True crime: for better or worse?

With the recent release of the Netflix series Dahmer, the crime entertainment industry is booming now more than ever. Police procedurals and court dramas have long been an integral part of America’s television and radio culture, but in recent years, convenient media outlets like podcasts have allowed for an increased fusion of journalism and public spectacle. Today, it is easy for anyone to pick up a microphone and just start recording; however, a subject such as this requires sensitivity and care, and it is hard to do so when there is so much blurring of the line between fact and fiction. What ethical issues present themselves when we take a closer look into this genre?

As the medium of podcasting has surged over the last decade, the idea of “true crime” has not been far behind. Just a few years ago, shows of this kind would have been filed under broader categories, like “News & Politics” or “History”. Today, however, just a simple look under the “Podcasts” tab on Spotify will net you an entire “Fiction Pods for True Crime Fans” category. But what leads people to become “fans” of this genre, or follow its output? 

In a case like Jeffery “Milwaukee Monster” Dahmer’s, the majority of his victims were men of queer and/or ethnic minority origin.
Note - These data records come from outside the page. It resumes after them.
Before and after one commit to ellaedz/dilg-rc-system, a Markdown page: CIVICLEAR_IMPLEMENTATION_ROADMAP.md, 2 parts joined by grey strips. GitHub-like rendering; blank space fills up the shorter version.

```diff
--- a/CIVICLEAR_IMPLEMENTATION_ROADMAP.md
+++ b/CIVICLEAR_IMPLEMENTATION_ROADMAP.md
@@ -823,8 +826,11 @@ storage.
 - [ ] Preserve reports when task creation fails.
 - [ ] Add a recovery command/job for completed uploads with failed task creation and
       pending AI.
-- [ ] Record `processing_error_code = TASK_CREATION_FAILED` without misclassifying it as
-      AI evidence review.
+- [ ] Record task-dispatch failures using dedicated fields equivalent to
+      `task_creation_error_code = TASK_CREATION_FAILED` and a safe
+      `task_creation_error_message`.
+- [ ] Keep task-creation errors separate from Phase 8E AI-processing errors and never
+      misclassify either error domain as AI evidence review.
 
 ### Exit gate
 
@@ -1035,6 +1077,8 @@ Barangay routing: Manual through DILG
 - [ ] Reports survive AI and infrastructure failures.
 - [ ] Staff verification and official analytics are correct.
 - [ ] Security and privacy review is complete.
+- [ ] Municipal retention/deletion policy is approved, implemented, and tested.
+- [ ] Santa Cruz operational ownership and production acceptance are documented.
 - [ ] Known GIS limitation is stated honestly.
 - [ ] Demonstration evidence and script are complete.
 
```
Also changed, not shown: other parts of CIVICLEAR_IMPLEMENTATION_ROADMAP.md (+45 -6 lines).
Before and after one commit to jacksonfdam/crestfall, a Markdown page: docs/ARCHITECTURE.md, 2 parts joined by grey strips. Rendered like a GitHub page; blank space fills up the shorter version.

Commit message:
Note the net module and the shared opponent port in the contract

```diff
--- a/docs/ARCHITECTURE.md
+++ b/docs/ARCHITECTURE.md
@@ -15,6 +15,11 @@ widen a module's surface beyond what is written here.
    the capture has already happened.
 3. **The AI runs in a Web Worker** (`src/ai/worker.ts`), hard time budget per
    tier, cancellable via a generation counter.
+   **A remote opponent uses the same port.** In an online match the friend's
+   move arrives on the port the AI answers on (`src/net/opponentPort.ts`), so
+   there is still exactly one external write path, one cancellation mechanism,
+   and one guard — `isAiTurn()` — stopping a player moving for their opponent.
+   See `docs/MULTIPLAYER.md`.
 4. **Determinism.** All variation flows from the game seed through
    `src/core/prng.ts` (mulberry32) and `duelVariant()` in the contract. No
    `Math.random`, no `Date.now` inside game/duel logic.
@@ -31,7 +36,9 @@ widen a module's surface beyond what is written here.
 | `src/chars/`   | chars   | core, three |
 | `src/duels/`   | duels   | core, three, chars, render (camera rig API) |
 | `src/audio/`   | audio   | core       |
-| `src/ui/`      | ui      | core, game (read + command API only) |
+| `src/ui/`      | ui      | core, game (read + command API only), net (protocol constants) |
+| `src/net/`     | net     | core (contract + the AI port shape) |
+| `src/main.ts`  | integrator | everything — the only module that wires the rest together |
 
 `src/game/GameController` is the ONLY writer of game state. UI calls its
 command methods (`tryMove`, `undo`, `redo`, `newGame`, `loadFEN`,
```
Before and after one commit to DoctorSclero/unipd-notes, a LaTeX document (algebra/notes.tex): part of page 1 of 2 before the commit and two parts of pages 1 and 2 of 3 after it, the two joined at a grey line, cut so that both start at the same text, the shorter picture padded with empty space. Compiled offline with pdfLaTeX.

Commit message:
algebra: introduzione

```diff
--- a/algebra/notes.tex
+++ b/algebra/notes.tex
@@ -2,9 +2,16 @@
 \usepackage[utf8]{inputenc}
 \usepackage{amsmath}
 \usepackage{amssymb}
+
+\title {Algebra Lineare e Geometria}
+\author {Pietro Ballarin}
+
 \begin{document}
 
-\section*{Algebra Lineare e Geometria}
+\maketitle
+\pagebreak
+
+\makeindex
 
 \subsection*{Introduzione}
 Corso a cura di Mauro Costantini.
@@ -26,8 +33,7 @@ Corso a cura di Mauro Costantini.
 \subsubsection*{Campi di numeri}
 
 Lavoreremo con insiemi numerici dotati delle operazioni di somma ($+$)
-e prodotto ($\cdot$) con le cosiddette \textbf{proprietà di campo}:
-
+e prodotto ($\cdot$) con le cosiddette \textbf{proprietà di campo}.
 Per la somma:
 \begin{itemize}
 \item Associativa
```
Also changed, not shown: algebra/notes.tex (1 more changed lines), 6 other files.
It can be more than offputting for people of these identities to see the predominantly white portrayal, on social medias like TikTok, of people claiming they had ‘no problem’ getting through the Dahmer series, or how enthralled they were watching the episodic murders play out. 

What ethical issues present themselves when we take a closer look into this genre?

In part, this can be attributed to the market demand for true crime. Not every detail of a crime is going to be horror-movie-shot worthy, and therefore, cases must be shaved down to only the most sellable details. This is also where proximity to a crime comes into play, and is another thing that keeps the industry train chugging. When we have less personal relation to a victim, less in common with them, it can cause us to become too hasty with the handlings of their stories. There has been much media question around the conductance of victim portrayals in narrative-type series like Dahmer, and how families of these real-life victims are reached out to and possibly compensated. If a $300 million series may struggle in this aspect, even less thought or time may be put into a short podcast episode.

Overall, drastic changes need to be made in the way we produce and consume delicate media of this kind. If factors such as victim stories are not handled with tact, we risk more harm done to them. In our modern day, walking that line between marketability and damage control is more uncertain than ever, but we may find a starting point in just being conscious of the kind of environment we curate through popular culture.